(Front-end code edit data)
────────

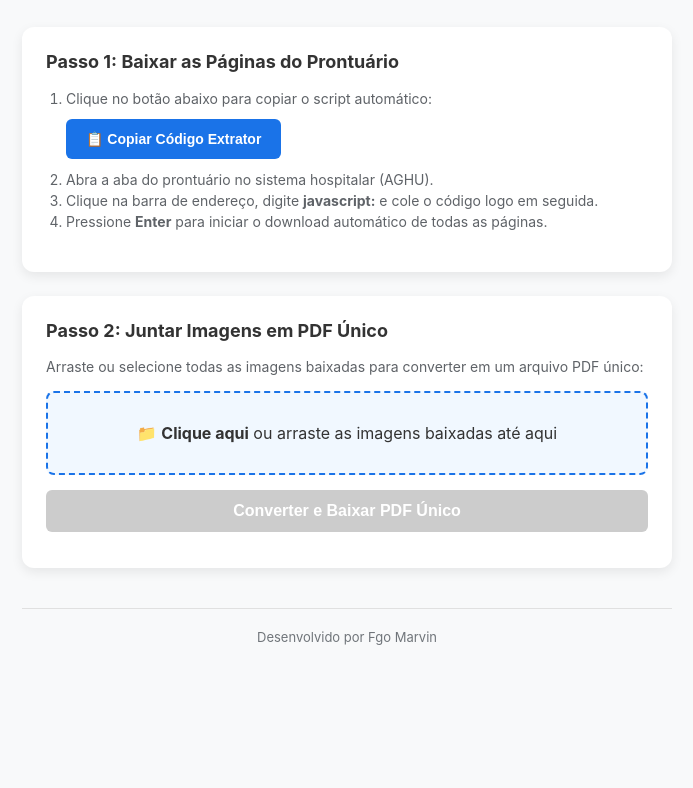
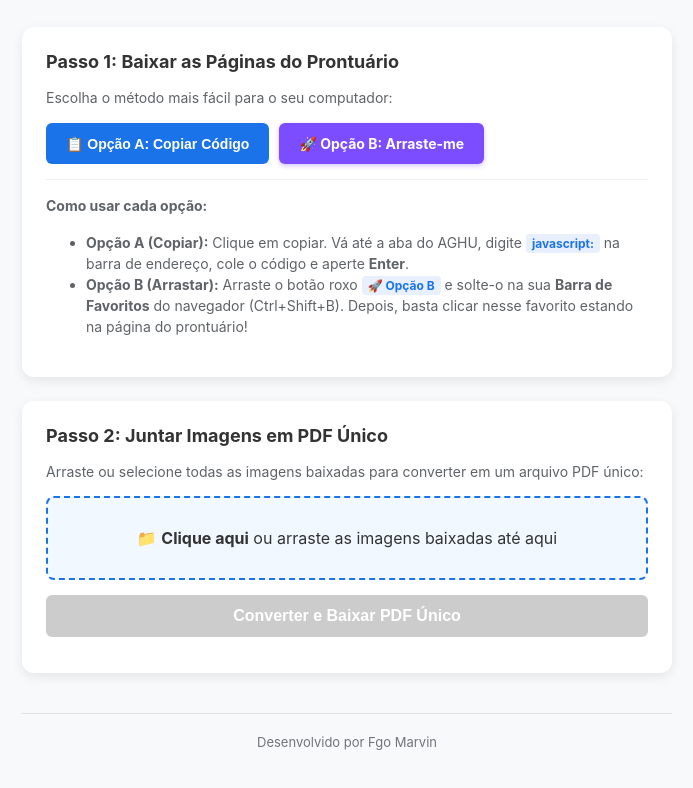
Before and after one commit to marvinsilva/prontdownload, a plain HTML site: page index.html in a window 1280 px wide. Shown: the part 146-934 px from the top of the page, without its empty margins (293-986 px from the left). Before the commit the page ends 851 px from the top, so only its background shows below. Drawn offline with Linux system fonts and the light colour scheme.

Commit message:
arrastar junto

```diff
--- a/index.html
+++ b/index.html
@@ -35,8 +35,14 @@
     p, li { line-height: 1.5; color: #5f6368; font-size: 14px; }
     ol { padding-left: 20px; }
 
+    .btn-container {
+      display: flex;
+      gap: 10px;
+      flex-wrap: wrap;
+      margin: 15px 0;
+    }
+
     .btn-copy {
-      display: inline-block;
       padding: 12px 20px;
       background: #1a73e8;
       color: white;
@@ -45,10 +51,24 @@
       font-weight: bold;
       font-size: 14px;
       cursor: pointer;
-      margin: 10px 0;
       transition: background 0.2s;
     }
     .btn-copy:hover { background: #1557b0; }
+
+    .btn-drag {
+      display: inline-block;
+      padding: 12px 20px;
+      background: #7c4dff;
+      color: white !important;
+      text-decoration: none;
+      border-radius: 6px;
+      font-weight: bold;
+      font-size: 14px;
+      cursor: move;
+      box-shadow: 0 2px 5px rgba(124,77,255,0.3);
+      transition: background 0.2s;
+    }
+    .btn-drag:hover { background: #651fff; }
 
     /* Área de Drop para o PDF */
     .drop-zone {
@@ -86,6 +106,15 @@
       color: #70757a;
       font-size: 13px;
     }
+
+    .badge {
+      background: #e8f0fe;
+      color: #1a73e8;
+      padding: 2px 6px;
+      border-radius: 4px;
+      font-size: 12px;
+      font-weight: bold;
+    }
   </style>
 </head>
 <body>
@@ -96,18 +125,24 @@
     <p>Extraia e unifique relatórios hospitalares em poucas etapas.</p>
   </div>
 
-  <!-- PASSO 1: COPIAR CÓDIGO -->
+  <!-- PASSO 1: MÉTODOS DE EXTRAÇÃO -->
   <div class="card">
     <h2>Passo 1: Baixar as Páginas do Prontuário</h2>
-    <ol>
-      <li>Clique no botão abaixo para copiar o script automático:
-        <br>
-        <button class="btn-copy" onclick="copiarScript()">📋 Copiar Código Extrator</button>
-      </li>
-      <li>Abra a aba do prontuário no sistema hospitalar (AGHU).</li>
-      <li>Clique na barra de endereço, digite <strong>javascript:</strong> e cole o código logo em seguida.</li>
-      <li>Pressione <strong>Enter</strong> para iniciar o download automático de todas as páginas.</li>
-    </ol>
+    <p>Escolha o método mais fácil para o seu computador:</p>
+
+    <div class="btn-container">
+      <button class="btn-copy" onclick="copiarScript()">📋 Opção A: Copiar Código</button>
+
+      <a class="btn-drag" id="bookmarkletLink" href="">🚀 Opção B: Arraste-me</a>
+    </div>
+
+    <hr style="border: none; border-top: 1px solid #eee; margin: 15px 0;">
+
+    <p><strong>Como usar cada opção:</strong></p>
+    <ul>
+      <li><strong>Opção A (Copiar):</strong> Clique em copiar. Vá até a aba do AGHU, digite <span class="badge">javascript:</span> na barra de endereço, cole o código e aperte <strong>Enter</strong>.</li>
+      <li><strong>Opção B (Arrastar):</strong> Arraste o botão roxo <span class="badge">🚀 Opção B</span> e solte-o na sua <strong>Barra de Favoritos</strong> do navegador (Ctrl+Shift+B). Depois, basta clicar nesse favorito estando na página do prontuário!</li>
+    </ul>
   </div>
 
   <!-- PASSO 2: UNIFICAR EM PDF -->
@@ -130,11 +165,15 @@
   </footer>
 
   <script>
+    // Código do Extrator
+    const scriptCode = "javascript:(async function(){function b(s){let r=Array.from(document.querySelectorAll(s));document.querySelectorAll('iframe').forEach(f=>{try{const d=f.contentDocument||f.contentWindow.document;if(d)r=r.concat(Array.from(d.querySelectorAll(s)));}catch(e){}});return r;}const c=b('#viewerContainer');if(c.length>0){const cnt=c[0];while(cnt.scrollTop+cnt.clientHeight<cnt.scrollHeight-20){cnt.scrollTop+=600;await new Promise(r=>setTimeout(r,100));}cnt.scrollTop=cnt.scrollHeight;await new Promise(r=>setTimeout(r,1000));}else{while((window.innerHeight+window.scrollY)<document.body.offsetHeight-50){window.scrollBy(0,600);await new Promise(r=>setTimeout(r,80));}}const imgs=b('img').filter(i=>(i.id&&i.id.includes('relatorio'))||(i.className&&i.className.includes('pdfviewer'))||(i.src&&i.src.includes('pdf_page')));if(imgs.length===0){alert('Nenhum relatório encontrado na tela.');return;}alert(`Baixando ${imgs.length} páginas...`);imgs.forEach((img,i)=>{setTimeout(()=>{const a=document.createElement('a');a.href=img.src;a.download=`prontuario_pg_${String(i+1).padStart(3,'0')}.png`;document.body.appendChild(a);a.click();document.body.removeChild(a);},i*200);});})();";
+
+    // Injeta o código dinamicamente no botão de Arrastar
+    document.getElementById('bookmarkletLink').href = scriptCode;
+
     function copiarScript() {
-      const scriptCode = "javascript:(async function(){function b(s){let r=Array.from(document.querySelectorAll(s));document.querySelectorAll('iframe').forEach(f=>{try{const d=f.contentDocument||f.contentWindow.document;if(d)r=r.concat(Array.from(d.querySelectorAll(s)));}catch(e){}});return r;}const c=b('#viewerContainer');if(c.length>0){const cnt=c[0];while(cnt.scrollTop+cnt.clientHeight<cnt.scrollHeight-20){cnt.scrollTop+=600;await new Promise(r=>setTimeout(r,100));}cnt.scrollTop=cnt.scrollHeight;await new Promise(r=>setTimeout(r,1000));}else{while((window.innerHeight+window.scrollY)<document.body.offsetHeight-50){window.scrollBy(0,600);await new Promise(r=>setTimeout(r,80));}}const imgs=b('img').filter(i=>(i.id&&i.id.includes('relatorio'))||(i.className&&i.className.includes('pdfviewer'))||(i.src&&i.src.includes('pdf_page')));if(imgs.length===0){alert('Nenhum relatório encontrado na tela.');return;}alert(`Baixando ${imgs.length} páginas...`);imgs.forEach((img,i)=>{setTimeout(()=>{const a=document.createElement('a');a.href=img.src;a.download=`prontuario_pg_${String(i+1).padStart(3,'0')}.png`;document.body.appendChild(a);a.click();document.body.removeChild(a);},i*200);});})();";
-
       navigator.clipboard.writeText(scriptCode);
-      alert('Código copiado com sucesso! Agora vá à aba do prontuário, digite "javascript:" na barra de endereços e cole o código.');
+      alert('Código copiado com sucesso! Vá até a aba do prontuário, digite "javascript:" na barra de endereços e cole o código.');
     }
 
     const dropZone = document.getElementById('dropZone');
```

────────

• [Work request]: Each record above should be duplicated word for word, with no pictures included.

• [Exercise result]:
Before and after one commit to marvinsilva/prontdownload, a plain HTML site: page index.html in a window 1280 px wide. Shown: the part 146-934 px from the top of the page, without its empty margins (293-986 px from the left). Before the commit the page ends 851 px from the top, so only its background shows below. Drawn offline with Linux system fonts and the light colour scheme.

Commit message:
arrastar junto

```diff
--- a/index.html
+++ b/index.html
@@ -35,8 +35,14 @@
     p, li { line-height: 1.5; color: #5f6368; font-size: 14px; }
     ol { padding-left: 20px; }
 
+    .btn-container {
+      display: flex;
+      gap: 10px;
+      flex-wrap: wrap;
+      margin: 15px 0;
+    }
+
     .btn-copy {
-      display: inline-block;
       padding: 12px 20px;
       background: #1a73e8;
       color: white;
@@ -45,10 +51,24 @@
       font-weight: bold;
       font-size: 14px;
       cursor: pointer;
-      margin: 10px 0;
       transition: background 0.2s;
     }
     .btn-copy:hover { background: #1557b0; }
+
+    .btn-drag {
+      display: inline-block;
+      padding: 12px 20px;
+      background: #7c4dff;
+      color: white !important;
+      text-decoration: none;
+      border-radius: 6px;
+      font-weight: bold;
+      font-size: 14px;
+      cursor: move;
+      box-shadow: 0 2px 5px rgba(124,77,255,0.3);
+      transition: background 0.2s;
+    }
+    .btn-drag:hover { background: #651fff; }
 
     /* Área de Drop para o PDF */
     .drop-zone {
@@ -86,6 +106,15 @@
       color: #70757a;
       font-size: 13px;
     }
+
+    .badge {
+      background: #e8f0fe;
+      color: #1a73e8;
+      padding: 2px 6px;
+      border-radius: 4px;
+      font-size: 12px;
+      font-weight: bold;
+    }
   </style>
 </head>
 <body>
@@ -96,18 +125,24 @@
     <p>Extraia e unifique relatórios hospitalares em poucas etapas.</p>
   </div>
 
-  <!-- PASSO 1: COPIAR CÓDIGO -->
+  <!-- PASSO 1: MÉTODOS DE EXTRAÇÃO -->
   <div class="card">
     <h2>Passo 1: Baixar as Páginas do Prontuário</h2>
-    <ol>
-      <li>Clique no botão abaixo para copiar o script automático:
-        <br>
-        <button class="btn-copy" onclick="copiarScript()">📋 Copiar Código Extrator</button>
-      </li>
-      <li>Abra a aba do prontuário no sistema hospitalar (AGHU).</li>
-      <li>Clique na barra de endereço, digite <strong>javascript:</strong> e cole o código logo em seguida.</li>
-      <li>Pressione <strong>Enter</strong> para iniciar o download automático de todas as páginas.</li>
-    </ol>
+    <p>Escolha o método mais fácil para o seu computador:</p>
+
+    <div class="btn-container">
+      <button class="btn-copy" onclick="copiarScript()">📋 Opção A: Copiar Código</button>
+
+      <a class="btn-drag" id="bookmarkletLink" href="">🚀 Opção B: Arraste-me</a>
+    </div>
+
+    <hr style="border: none; border-top: 1px solid #eee; margin: 15px 0;">
+
+    <p><strong>Como usar cada opção:</strong></p>
+    <ul>
+      <li><strong>Opção A (Copiar):</strong> Clique em copiar. Vá até a aba do AGHU, digite <span class="badge">javascript:</span> na barra de endereço, cole o código e aperte <strong>Enter</strong>.</li>
+      <li><strong>Opção B (Arrastar):</strong> Arraste o botão roxo <span class="badge">🚀 Opção B</span> e solte-o na sua <strong>Barra de Favoritos</strong> do navegador (Ctrl+Shift+B). Depois, basta clicar nesse favorito estando na página do prontuário!</li>
+    </ul>
   </div>
 
   <!-- PASSO 2: UNIFICAR EM PDF -->
@@ -130,11 +165,15 @@
   </footer>
 
   <script>
+    // Código do Extrator
+    const scriptCode = "javascript:(async function(){function b(s){let r=Array.from(document.querySelectorAll(s));document.querySelectorAll('iframe').forEach(f=>{try{const d=f.contentDocument||f.contentWindow.document;if(d)r=r.concat(Array.from(d.querySelectorAll(s)));}catch(e){}});return r;}const c=b('#viewerContainer');if(c.length>0){const cnt=c[0];while(cnt.scrollTop+cnt.clientHeight<cnt.scrollHeight-20){cnt.scrollTop+=600;await new Promise(r=>setTimeout(r,100));}cnt.scrollTop=cnt.scrollHeight;await new Promise(r=>setTimeout(r,1000));}else{while((window.innerHeight+window.scrollY)<document.body.offsetHeight-50){window.scrollBy(0,600);await new Promise(r=>setTimeout(r,80));}}const imgs=b('img').filter(i=>(i.id&&i.id.includes('relatorio'))||(i.className&&i.className.includes('pdfviewer'))||(i.src&&i.src.includes('pdf_page')));if(imgs.length===0){alert('Nenhum relatório encontrado na tela.');return;}alert(`Baixando ${imgs.length} páginas...`);imgs.forEach((img,i)=>{setTimeout(()=>{const a=document.createElement('a');a.href=img.src;a.download=`prontuario_pg_${String(i+1).padStart(3,'0')}.png`;document.body.appendChild(a);a.click();document.body.removeChild(a);},i*200);});})();";
+
+    // Injeta o código dinamicamente no botão de Arrastar
+    document.getElementById('bookmarkletLink').href = scriptCode;
+
     function copiarScript() {
-      const scriptCode = "javascript:(async function(){function b(s){let r=Array.from(document.querySelectorAll(s));document.querySelectorAll('iframe').forEach(f=>{try{const d=f.contentDocument||f.contentWindow.document;if(d)r=r.concat(Array.from(d.querySelectorAll(s)));}catch(e){}});return r;}const c=b('#viewerContainer');if(c.length>0){const cnt=c[0];while(cnt.scrollTop+cnt.clientHeight<cnt.scrollHeight-20){cnt.scrollTop+=600;await new Promise(r=>setTimeout(r,100));}cnt.scrollTop=cnt.scrollHeight;await new Promise(r=>setTimeout(r,1000));}else{while((window.innerHeight+window.scrollY)<document.body.offsetHeight-50){window.scrollBy(0,600);await new Promise(r=>setTimeout(r,80));}}const imgs=b('img').filter(i=>(i.id&&i.id.includes('relatorio'))||(i.className&&i.className.includes('pdfviewer'))||(i.src&&i.src.includes('pdf_page')));if(imgs.length===0){alert('Nenhum relatório encontrado na tela.');return;}alert(`Baixando ${imgs.length} páginas...`);imgs.forEach((img,i)=>{setTimeout(()=>{const a=document.createElement('a');a.href=img.src;a.download=`prontuario_pg_${String(i+1).padStart(3,'0')}.png`;document.body.appendChild(a);a.click();document.body.removeChild(a);},i*200);});})();";
-
       navigator.clipboard.writeText(scriptCode);
-      alert('Código copiado com sucesso! Agora vá à aba do prontuário, digite "javascript:" na barra de endereços e cole o código.');
+      alert('Código copiado com sucesso! Vá até a aba do prontuário, digite "javascript:" na barra de endereços e cole o código.');
     }
 
     const dropZone = document.getElementById('dropZone');
```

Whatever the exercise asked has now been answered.